The Civil War: A Narrative: Volume One: Fort Sumter to Perryville by Shelby Foote:

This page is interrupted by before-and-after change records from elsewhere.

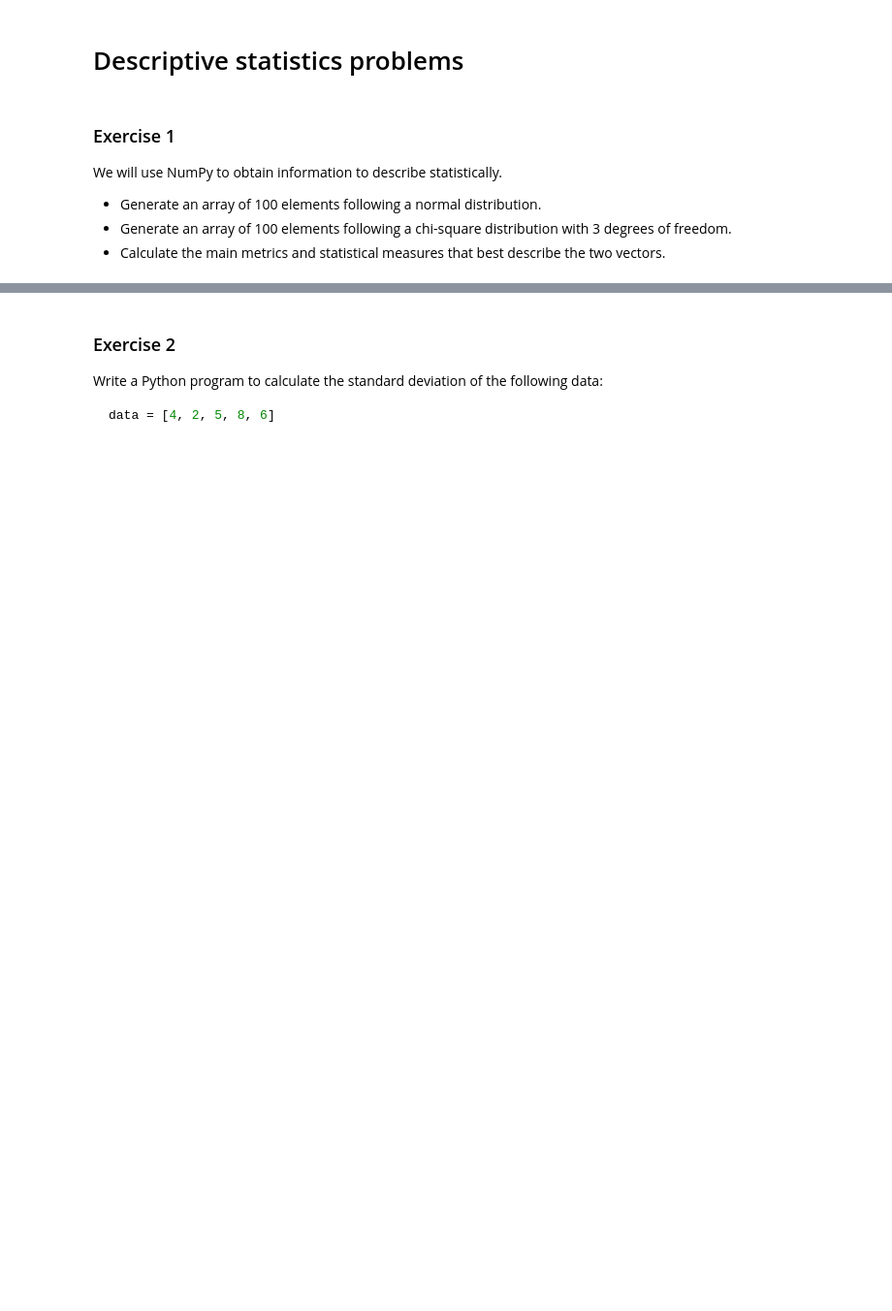
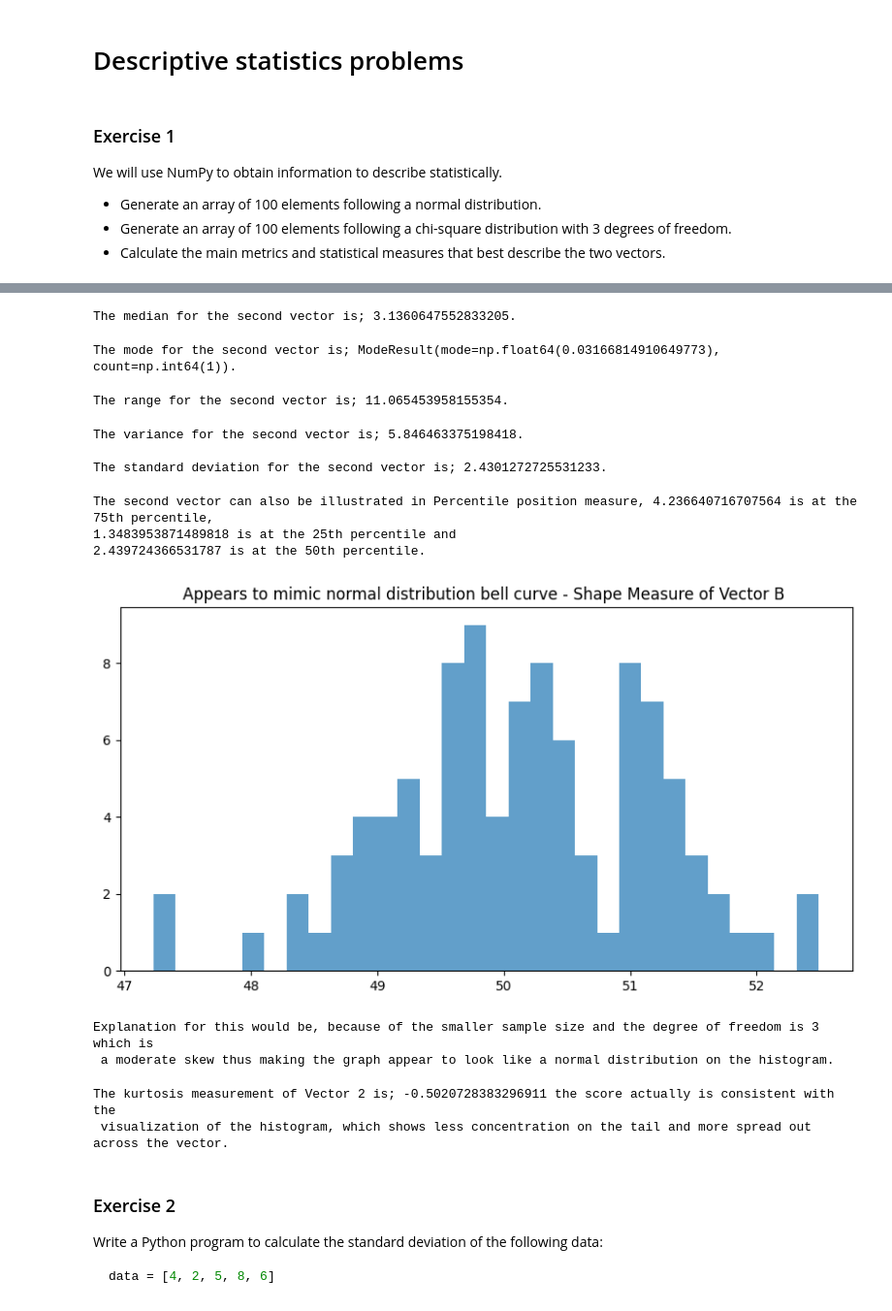
Before and after one commit to 4GeeksAcademy/AdamValFred-descriptive-statistics-exercises-project-with-python, a Jupyter notebook: notebook/problems.ipynb, the cells around one changed output, grey strips where cells are left out. Shown: that part at 97% size. Saved outputs shown, nothing was run; the diff lists cells and outputs as text; code cells hidden in the pictures; blank space fills up the shorter version.

Commit message:
measurement and calculation of vector 2 completed

```diff
--- a/notebook/problems.ipynb
+++ b/notebook/problems.ipynb
@@ -125,3 +130,64 @@ The follwing is an array of 100 elements following a chi-square distribution wit
+# %%
+median_of_b = np.median(b)
+print(f"The median for the second vector is; {mean_of_b}.")
+# %% [output]
+The median for the second vector is; 3.1360647552833205.
+# %%
+mode_of_b = stats.mode(b)
+print(f"The mode for the second vector is; {mode_of_b}.")
+# %% [output]
+The mode for the second vector is; ModeResult(mode=np.float64(0.03166814910649773), count=np.int64(1)).
+# %%
+range_of_b = max(b) - min(b)
+print(f"The range for the second vector is; {range_of_b}.")
+# %% [output]
+The range for the second vector is; 11.065453958155354.
+# %%
+variance_of_b = stats.moment(b, moment= 2)
+sd_of_b = stats.tstd(b)
+
+print(f"The variance for the second vector is; {variance_of_b}.")
+print(f"\nThe standard deviation for the second vector is; {sd_of_b}.")
+# %% [output]
+The variance for the second vector is; 5.846463375198418.
+
+The standard deviation for the second vector is; 2.4301272725531233.
+# %%
+percentile_75_b = np.percentile(b, 75)
+percentile_25_b = np.percentile(b, 25)
+percentile_50_b = np.percentile(b, 50)
+
+
+
+print(f"The second vector can also be illustrated in Percentile position measure, {percentile_75_b} is at the 75th percentile,")
+print(f"{percentile_25_b} is at the 25th percentile and")
+print(f"{percentile_50_b} is at the 50th percentile.")
+# %% [output]
+The second vector can also be illustrated in Percentile position measure, 4.236640716707564 is at the 75th percentile,
+1.3483953871489818 is at the 25th percentile and
+2.439724366531787 is at the 50th percentile.
+# %%
+b = np.random.chisquare(df= 3, size= 100)
+
+plt.figure(figsize = (10, 5))
+
+plt.hist(a, bins = 30, alpha = 0.7)
+
+plt.title("Appears to mimic normal distribution bell curve - Shape Measure of Vector B ")
+plt.show()
+
+print(f"Explanation for this would be, because of the smaller sample size and the degree of freedom is 3 which is\n a moderate skew thus making the graph appear to look like a normal distribution on the histogram.")
+# %% [output]
+[figure, added]
+Explanation for this would be, because of the smaller sample size and the degree of freedom is 3 which is
+ a moderate skew thus making the graph appear to look like a normal distribution on the histogram.
+# %%
+kurtosis_of_vector_b = kurtosis(b)
+
+print(f"The kurtosis measurement of Vector 2 is; {kurtosis_of_vector_a} the score actually is consistent with the \n visualization of the histogram, which shows less concentration on the tail and more spread out across the vector.")
+# %% [output]
+The kurtosis measurement of Vector 2 is; -0.5020728383296911 the score actually is consistent with the
+ visualization of the histogram, which shows less concentration on the tail and more spread out across the vector.
 # %% [markdown]
 ### Exercise 2
 
```
Also changed, not shown: parts of 11 cells of this notebook.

Later in the week, while southern outpost riders once more gazed across the Potomac at the spires of Washington, the wounded were brought to Richmond to be cared for—-including Rob Wheat, who had put his case on record. The ladies turned out with an enthusiasm which sometimes tried the patience of the men. Asked if he wanted his face washed, one replied: “Well, ma’am, it’s been washed twenty times already. But go ahead, if you want to.” Prisoners came to Richmond, too, where a three-story tobacco warehouse had been hurriedly converted into a military prison. From the sidewalk, citizens tried to bribe the guards for a glimpse at a real live Yankee: especially New York Congressman Alfred Ely, who had strolled too near the scene of battle just as the lines gave way and was discovered trying to hide behind a tree. President Davis sent him two fine white wool blankets to keep him warm in the warehouse prison, and the people in general approved of such chivalry. They felt that they could afford to be magnanimous, now that the war was won.